Is Adobe Flash finally being put out to pasture?
You’re likely very familiar with Adobe Flash. Or at the very least, you’re used to seeing a window like this pop-up every once in a while as you browse the internet for cat videos and whatnot.
Flash has been around for a while. Back in the 90’s as the internet was getting to be kind of a big deal, the software was acquired from a company called FutureWave Software by a graphics, multimedia and web development software company named Macromedia (that’s a throwback); it went from being named FutureSplash to being called Macromedia Flash. Adobe took over Flash in 2005 when it acquired Macromedia. Flash in all of its forms has been a platform for creating things like vector-based graphics and animations – it’s likely behind many of the mobile games on your smartphone or tablet! You may be more aware of how Flash is used to stream audio and video while on the web courtesy of the Adobe Flash Player.
In the 2000’s, it was easy to find Flash-based games, advertisements, and other interactive media all over the internet that required one to have Flash Player installed in order to make use of it. As we near 2016, it seems we’re even closer to a time when we may officially say good-bye to the platform. For one thing, more and more websites are turning to HTML5 technology as the primary format for their applications. HTML5 includes a number of features that are designed to make including and handling multimedia and graphical content on the web much easier, making an old-school plugin like Flash Player a little obsolete. Additionally, you may have noticed that interacting with Flash-based content on the web while using a mobile device is not exactly a thing (Adobe has been working to make Flash more HTML5 compatible, admittedly). The platform has also had its share of security and vulnerability issues over the years.

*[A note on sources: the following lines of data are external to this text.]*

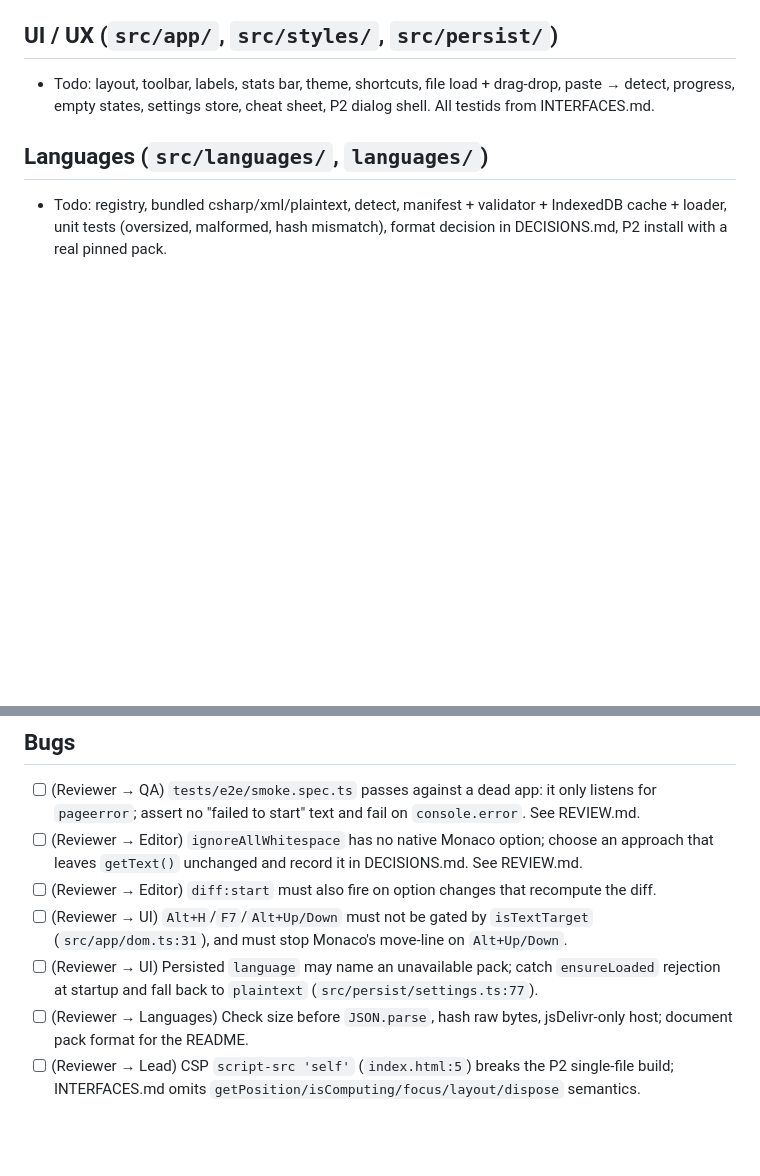
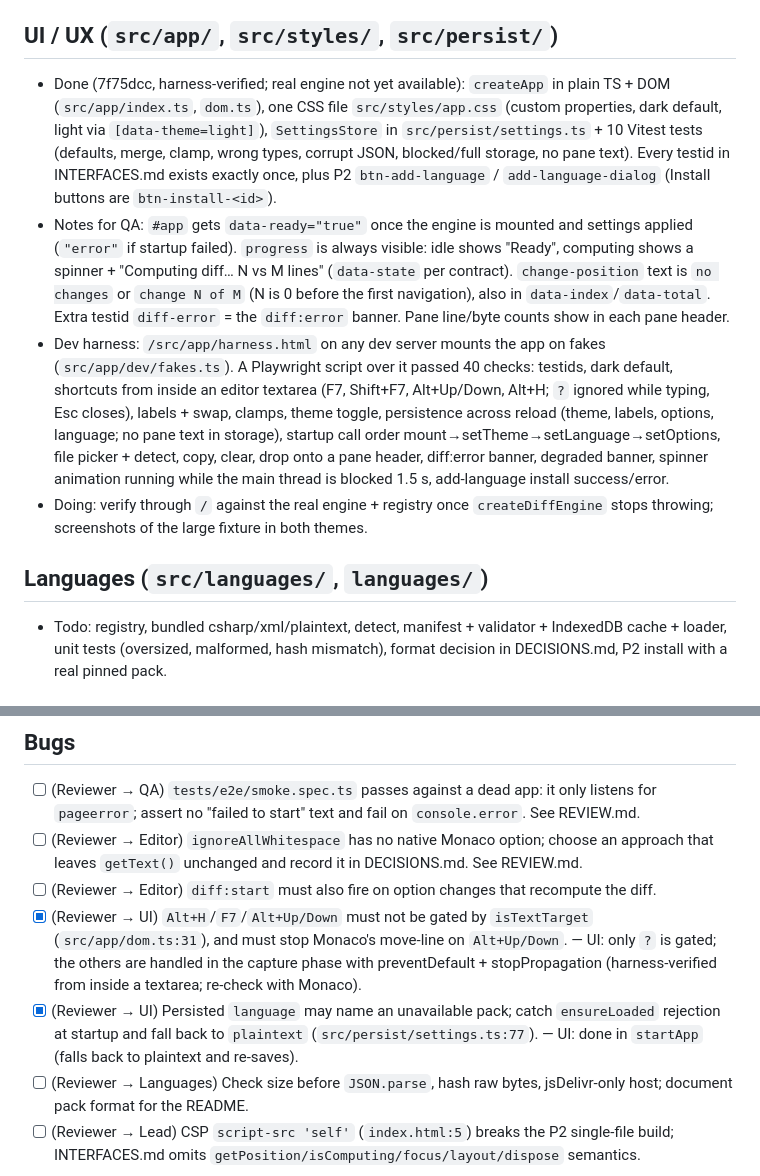
Before and after one commit to ParkerTonra/sidediff, a Markdown page: docs/STATUS.md, 2 parts joined by grey strips. Drawn GitHub-style; blank space fills up the shorter version.

Commit message:
docs(status): UI shell landed, harness-verified
Co-Authored-By: Claude Opus 5.5 <noreply@anthropic.com>

```diff
--- a/docs/STATUS.md
+++ b/docs/STATUS.md
@@ -10,7 +10,10 @@ Each agent keeps its own section current: **Doing**, **Done** (with what was mea
 - Todo: DiffEngine per INTERFACES.md, worker, huge-string models, options, hideUnchangedRegions, navigation, stats, events, perf marks, degraded mode, local perf tuning against `fixtures/large-*`.
 
 ## UI / UX (`src/app/`, `src/styles/`, `src/persist/`)
-- Todo: layout, toolbar, labels, stats bar, theme, shortcuts, file load + drag-drop, paste → detect, progress, empty states, settings store, cheat sheet, P2 dialog shell. All testids from INTERFACES.md.
+- Done (7f75dcc, harness-verified; real engine not yet available): `createApp` in plain TS + DOM (`src/app/index.ts`, `dom.ts`), one CSS file `src/styles/app.css` (custom properties, dark default, light via `[data-theme=light]`), `SettingsStore` in `src/persist/settings.ts` + 10 Vitest tests (defaults, merge, clamp, wrong types, corrupt JSON, blocked/full storage, no pane text). Every testid in INTERFACES.md exists exactly once, plus P2 `btn-add-language` / `add-language-dialog` (Install buttons are `btn-install-<id>`).
+- Notes for QA: `#app` gets `data-ready="true"` once the engine is mounted and settings applied (`"error"` if startup failed). `progress` is always visible: idle shows "Ready", computing shows a spinner + "Computing diff… N vs M lines" (`data-state` per contract). `change-position` text is `no changes` or `change N of M` (N is 0 before the first navigation), also in `data-index`/`data-total`. Extra testid `diff-error` = the `diff:error` banner. Pane line/byte counts show in each pane header.
+- Dev harness: `/src/app/harness.html` on any dev server mounts the app on fakes (`src/app/dev/fakes.ts`). A Playwright script over it passed 40 checks: testids, dark default, shortcuts from inside an editor textarea (F7, Shift+F7, Alt+Up/Down, Alt+H; `?` ignored while typing, Esc closes), labels + swap, clamps, theme toggle, persistence across reload (theme, labels, options, language; no pane text in storage), startup call order mount→setTheme→setLanguage→setOptions, file picker + detect, copy, clear, drop onto a pane header, diff:error banner, degraded banner, spinner animation running while the main thread is blocked 1.5 s, add-language install success/error.
+- Doing: verify through `/` against the real engine + registry once `createDiffEngine` stops throwing; screenshots of the large fixture in both themes.
 
 ## Languages (`src/languages/`, `languages/`)
 - Todo: registry, bundled csharp/xml/plaintext, detect, manifest + validator + IndexedDB cache + loader, unit tests (oversized, malformed, hash mismatch), format decision in DECISIONS.md, P2 install with a real pinned pack.
@@ -32,8 +35,8 @@ Each agent keeps its own section current: **Doing**, **Done** (with what was mea
 - [ ] (Reviewer → QA) `tests/e2e/smoke.spec.ts` passes against a dead app: it only listens for `pageerror`; assert no "failed to start" text and fail on `console.error`. See REVIEW.md.
 - [ ] (Reviewer → Editor) `ignoreAllWhitespace` has no native Monaco option; choose an approach that leaves `getText()` unchanged and record it in DECISIONS.md. See REVIEW.md.
 - [ ] (Reviewer → Editor) `diff:start` must also fire on option changes that recompute the diff.
-- [ ] (Reviewer → UI) `Alt+H`/`F7`/`Alt+Up/Down` must not be gated by `isTextTarget` (`src/app/dom.ts:31`), and must stop Monaco's move-line on `Alt+Up/Down`.
-- [ ] (Reviewer → UI) Persisted `language` may name an unavailable pack; catch `ensureLoaded` rejection at startup and fall back to `plaintext` (`src/persist/settings.ts:77`).
+- [x] (Reviewer → UI) `Alt+H`/`F7`/`Alt+Up/Down` must not be gated by `isTextTarget` (`src/app/dom.ts:31`), and must stop Monaco's move-line on `Alt+Up/Down`. — UI: only `?` is gated; the others are handled in the capture phase with preventDefault + stopPropagation (harness-verified from inside a textarea; re-check with Monaco).
+- [x] (Reviewer → UI) Persisted `language` may name an unavailable pack; catch `ensureLoaded` rejection at startup and fall back to `plaintext` (`src/persist/settings.ts:77`). — UI: done in `startApp` (falls back to plaintext and re-saves).
 - [ ] (Reviewer → Languages) Check size before `JSON.parse`, hash raw bytes, jsDelivr-only host; document pack format for the README.
 - [ ] (Reviewer → Lead) CSP `script-src 'self'` (`index.html:5`) breaks the P2 single-file build; INTERFACES.md omits `getPosition/isComputing/focus/layout/dispose` semantics.
 
```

So what does the future hold for Flash? For the moment, just a name change apparently. Adobe announced earlier this week that Animate CC (previously Flash Professional CC) will be “Adobe’s premier web animation tool for developing HTML5 content while continuing to support the creation of Flash content”. Adobe Animate CC will be out in early 2016, along with a new HTML5 player for desktop browsers. While Adobe does seem to acknowledge that HTML5 will be the “web platform of the future across all devices”, the company doesn’t seem quite ready to put Flash to bed.
In the meantime, we’ll just make sure we continue to provide you with content you can view across all of your devices – we’d be doing our motto a disservice otherwise!